  1. I agree Tessa but I think it is crucial to keep a record of this.
    In my experience the landlord’s attitude at this stage doesnt bode well. I would advise that Jeanie start backing everything up with a view to a probable challnege come deposit return time.

    I have seen hundreds of disputes in 22 years, you have to pay attention to early warning signs

  2. Sorry to double post but I just popped to the corner shop for a loaf and it was on my mind.

    A professional, portfolio lanldord wouldnt quibble about something like this, and they wouldnt let a property where the carpets were described in the inventory as ‘Worn and stained’.

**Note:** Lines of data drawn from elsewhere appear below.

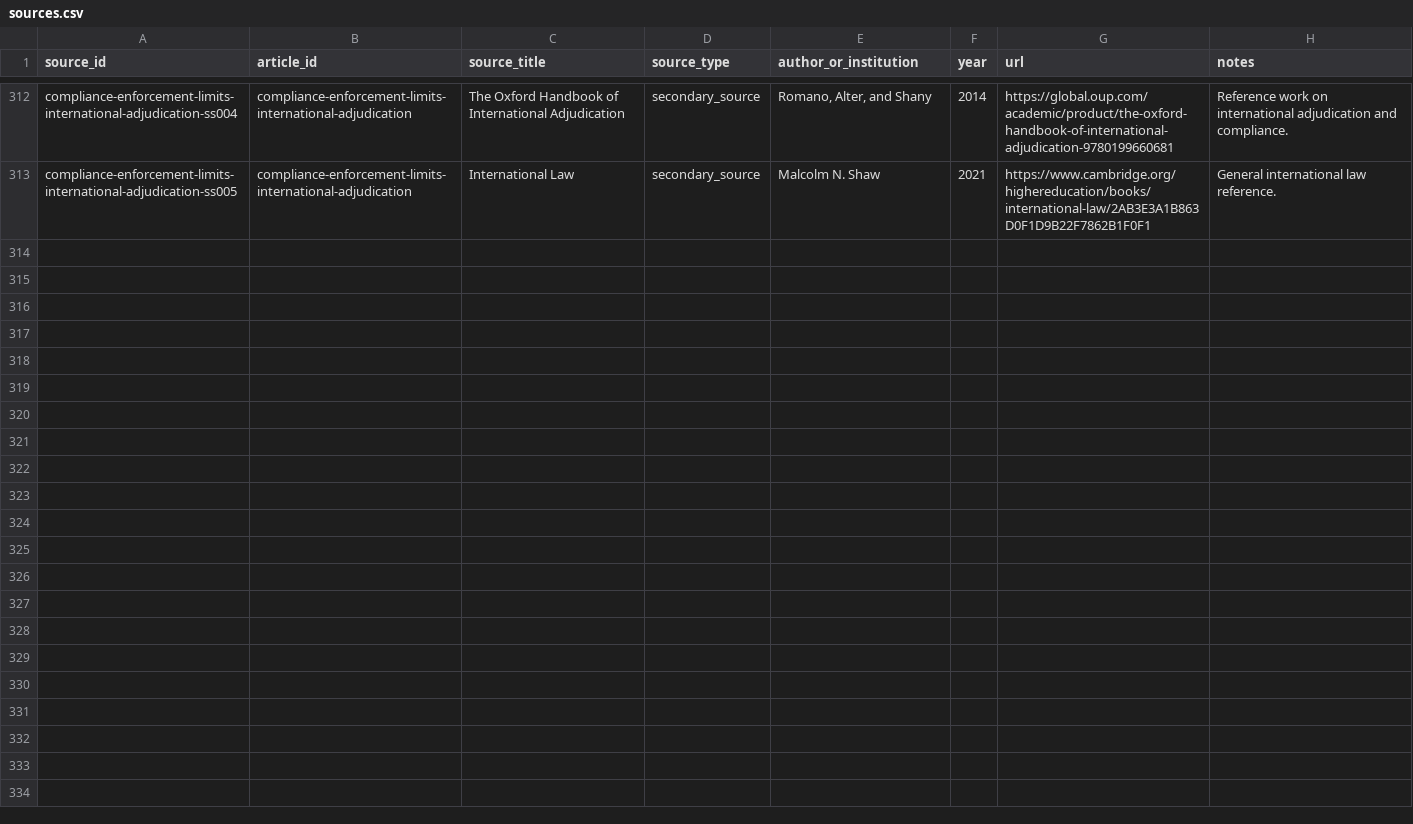
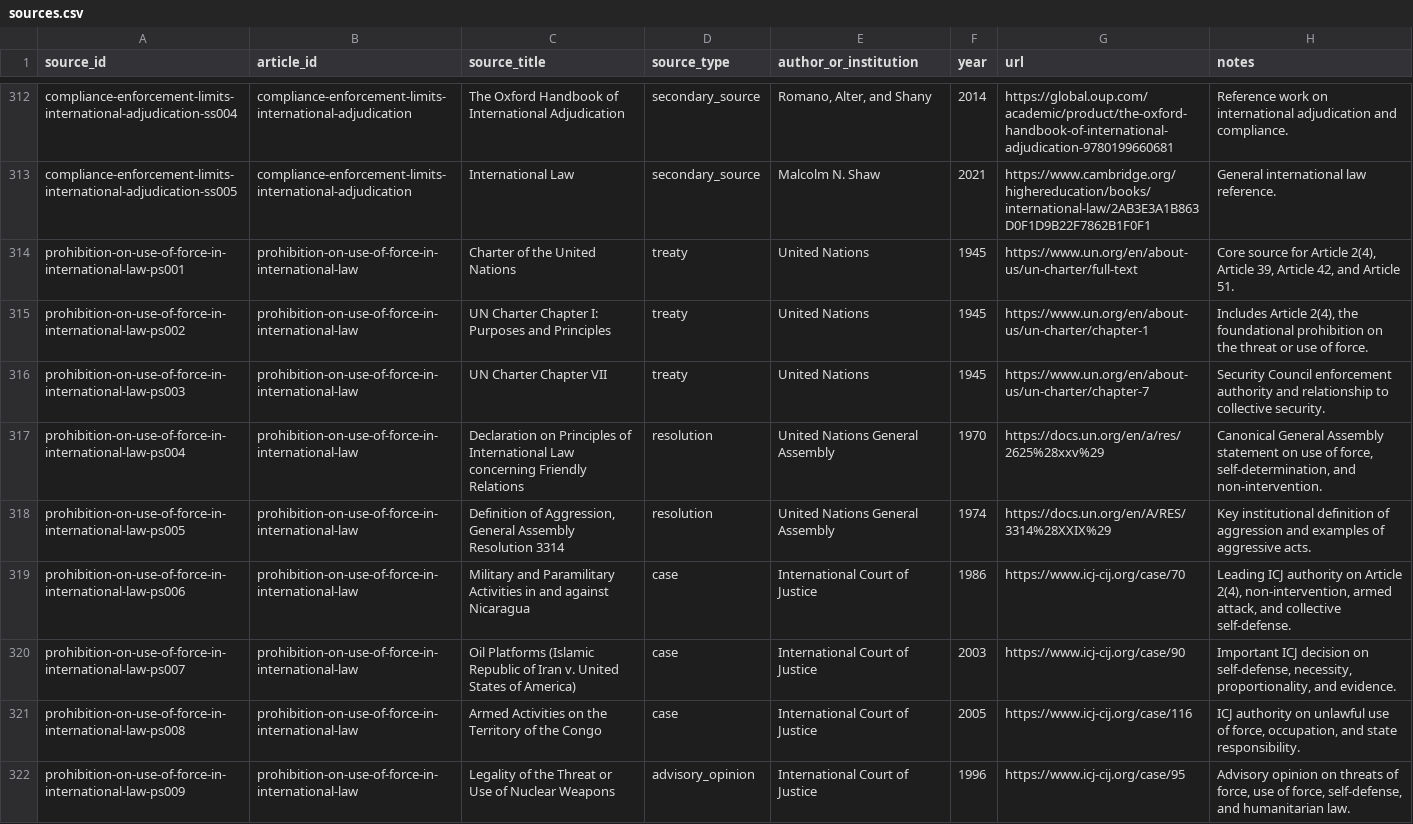
Before and after one commit to Content-Catalyst-LLC/international-law-research, a CSV file: catalyst_data_exports/sources.csv, drawn as a sheet; only a part is shown, gaps mark what is left out; the diff covers the shown part only.

Commit message:
Fix Use of Force article link audit helper

```diff
--- a/catalyst_data_exports/sources.csv
+++ b/catalyst_data_exports/sources.csv
@@ -313 +313,10 @@ compliance-enforcement-limits-international-adjudication-ss004,compliance-enforc
 compliance-enforcement-limits-international-adjudication-ss005,compliance-enforcement-limits-international-adjudication,International Law,secondary_source,Malcolm N. Shaw,2021,https://www.cambridge.org/highereducation/books/international-law/2AB3E3A1B863D0F1D9B22F7862B1F0F1,General international law reference.
+prohibition-on-use-of-force-in-international-law-ps001,prohibition-on-use-of-force-in-international-law,Charter of the United Nations,treaty,United Nations,1945,https://www.un.org/en/about-us/un-charter/full-text,"Core source for Article 2(4), Article 39, Article 42, and Article 51."
+prohibition-on-use-of-force-in-international-law-ps002,prohibition-on-use-of-force-in-international-law,UN Charter Chapter I: Purposes and Principles,treaty,United Nations,1945,https://www.un.org/en/about-us/un-charter/chapter-1,"Includes Article 2(4), the foundational prohibition on the threat or use of force."
+prohibition-on-use-of-force-in-international-law-ps003,prohibition-on-use-of-force-in-international-law,UN Charter Chapter VII,treaty,United Nations,1945,https://www.un.org/en/about-us/un-charter/chapter-7,Security Council enforcement authority and relationship to collective security.
+prohibition-on-use-of-force-in-international-law-ps004,prohibition-on-use-of-force-in-international-law,Declaration on Principles of International Law concerning Friendly Relations,resolution,United Nations General Assembly,1970,https://docs.un.org/en/a/res/2625%28xxv%29,"Canonical General Assembly statement on use of force, self-determination, and non-intervention."
+prohibition-on-use-of-force-in-international-law-ps005,prohibition-on-use-of-force-in-international-law,"Definition of Aggression, General Assembly Resolution 3314",resolution,United Nations General Assembly,1974,https://docs.un.org/en/A/RES/3314%28XXIX%29,Key institutional definition of aggression and examples of aggressive acts.
+prohibition-on-use-of-force-in-international-law-ps006,prohibition-on-use-of-force-in-international-law,Military and Paramilitary Activities in and against Nicaragua,case,International Court of Justice,1986,https://www.icj-cij.org/case/70,"Leading ICJ authority on Article 2(4), non-intervention, armed attack, and collective self-defense."
+prohibition-on-use-of-force-in-international-law-ps007,prohibition-on-use-of-force-in-international-law,Oil Platforms (Islamic Republic of Iran v. United States of America),case,International Court of Justice,2003,https://www.icj-cij.org/case/90,"Important ICJ decision on self-defense, necessity, proportionality, and evidence."
+prohibition-on-use-of-force-in-international-law-ps008,prohibition-on-use-of-force-in-international-law,Armed Activities on the Territory of the Congo,case,International Court of Justice,2005,https://www.icj-cij.org/case/116,"ICJ authority on unlawful use of force, occupation, and state responsibility."
+prohibition-on-use-of-force-in-international-law-ps009,prohibition-on-use-of-force-in-international-law,Legality of the Threat or Use of Nuclear Weapons,advisory_opinion,International Court of Justice,1996,https://www.icj-cij.org/case/95,"Advisory opinion on threats of force, use of force, self-defense, and humanitarian law."
```
Also changed, not shown: 9 added rows elsewhere in this file, catalyst_data_exports/all_article_sources.csv, catalyst_data_exports/article_repository_map.csv, 20 other files.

    My TRO antenna gets tweaked by this. It doesnt smell right. Jeannie? Make sure you keep all text messages, emails and letters, dont do anything that isnt recorded.

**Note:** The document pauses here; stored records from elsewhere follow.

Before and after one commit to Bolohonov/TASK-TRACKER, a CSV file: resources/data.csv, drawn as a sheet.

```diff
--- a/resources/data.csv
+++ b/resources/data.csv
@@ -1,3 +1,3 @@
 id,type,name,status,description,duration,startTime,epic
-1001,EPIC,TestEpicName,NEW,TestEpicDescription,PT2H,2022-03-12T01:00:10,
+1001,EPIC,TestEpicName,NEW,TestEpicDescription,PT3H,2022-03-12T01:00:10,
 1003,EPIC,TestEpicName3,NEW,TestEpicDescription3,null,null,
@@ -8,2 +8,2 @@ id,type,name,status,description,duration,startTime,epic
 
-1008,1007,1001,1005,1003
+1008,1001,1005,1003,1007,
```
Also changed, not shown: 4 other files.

  3. Thanks for the comments. I’ve been keeping a record of everything – good advice though. The landlady runs everything past Ludlow Thompson before she responds to us. We were very clear that we did not want to live in an Estate Agent managed property and given the problems we had with them at move in, this adds to the frustration.

  4. Sorry Jeannie, Tenancy Relations Officer. we work for local councils investigating allegations of harassment and illegal eviction and prosecuting landlords and agents when they breach the laws.

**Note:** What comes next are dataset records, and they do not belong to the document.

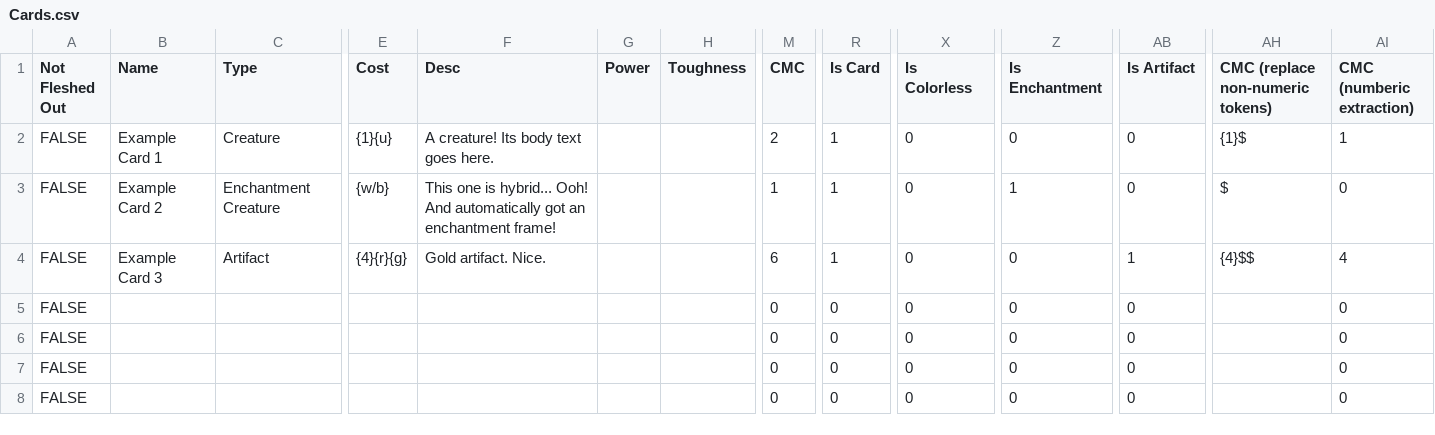
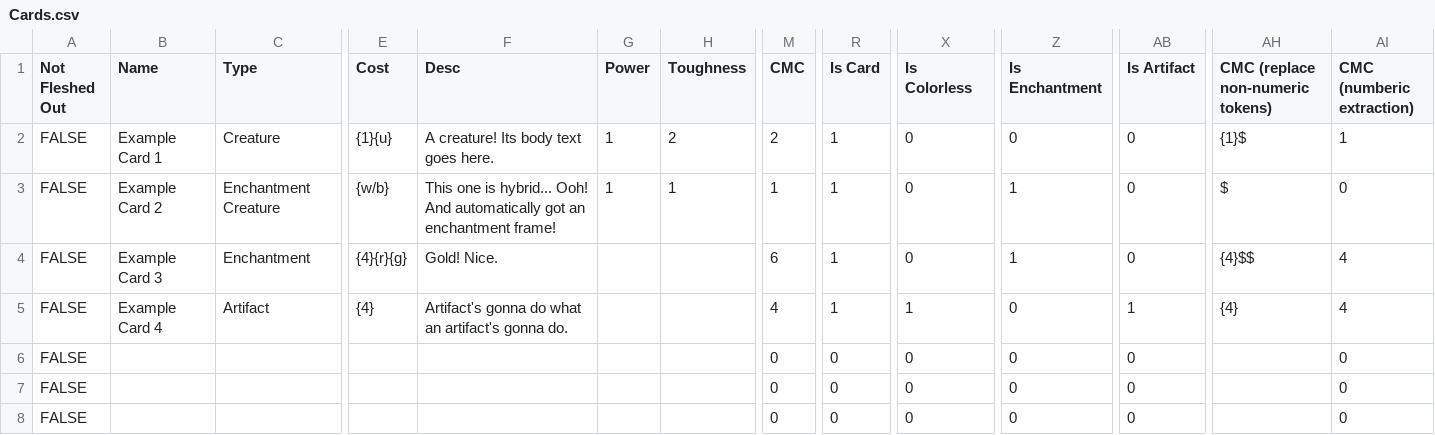
Before and after one commit to Roey-Shap/ChickenSnake, a CSV file: SRC/Inputs/Cards.csv, drawn as a sheet; only a part is shown, gaps mark what is left out; the diff names each change by its address in the sheet, - before the commit and + after, or states it on an @@ line.

```diff
--- a/SRC/Inputs/Cards.csv
+++ b/SRC/Inputs/Cards.csv
-G2:G3 (Power): (empty)
+G2:G3 (Power): 1
-H2 (Toughness): (empty)
+H2 (Toughness): 2
-H3 (Toughness): (empty)
+H3 (Toughness): 1
-C4 (Type): Artifact
+C4 (Type): Enchantment
-F4 (Desc): Gold artifact. Nice.
+F4 (Desc): Gold! Nice.
-Z4 (Is Enchantment): 0
+Z4 (Is Enchantment): 1
-AB4 (Is Artifact): 1
+AB4 (Is Artifact): 0
-B5 (Name): (empty)
+B5 (Name): Example Card 4
-C5 (Type): (empty)
+C5 (Type): Artifact
-E5 (Cost): (empty)
+E5 (Cost): {4}
-F5 (Desc): (empty)
+F5 (Desc): Artifact's gonna do what an artifact's gonna do.
-M5 (CMC): 0
+M5 (CMC): 4
-R5 (Is Card): 0
+R5 (Is Card): 1
-X5 (Is Colorless): 0
+X5 (Is Colorless): 1
-AB5 (Is Artifact): 0
+AB5 (Is Artifact): 1
-AH5 (CMC (replace non-numeric tokens)): (empty)
+AH5 (CMC (replace non-numeric tokens)): {4}
-AI5 (CMC (numberic extraction)): 0
+AI5 (CMC (numberic extraction)): 4
```
Also changed, not shown: BUILD/Inputs/Cards.csv, 6 other files.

    If you havent taken pictures of the carpets it might be wise and a quick email to Ludlow Thompson to record your concerns

  5. Sorry to pour a bit of damp water on this Jeanie but if you look through your tenancy agreement I’ll be amazed if you don’t find a tenant obligation saying you have to report any problems as soon as they arrive – like the shower not working or a ring going on the cooker etc.

    I fear you are lost by your comment about not doing anything for 6 months. The objective inpartial view on that woulkd be “well it can’t have been that bad then in the first place”.

    Not what I am saying and I wish you the best of luck with it and Ben is right about what may happen come tenancy deposit return time.but I’ll bet it is what the agent and landlord say. I fear you may have timed yourself out on this one if nothing was flagged up for 6 months.

  6. We flagged on the inventory within days of moving in that the carpet looked like it had not been cleaned or hoovered. The inventory makers themselves also recorded that it was worn. We have only recently discovered that the landlady does not have a copy of our inventory, although she said in July that she did have one. We had so many issues to deal with when we moved in that the carpet, although shoddy, was the least of our worries, in comparison to not having hot water or two sets of keys. After the summer I was off-sick for two months so was unable to raise a complaint about anything.

  7. When it comes to carpets that are grubby and squashed-looking a good scrub with a stiff brush and some hot water and detergent (ie soap powder) can work pretty well. Better than a cheap rented carpet shampooer thingy, anyway.

  8. OK two further comments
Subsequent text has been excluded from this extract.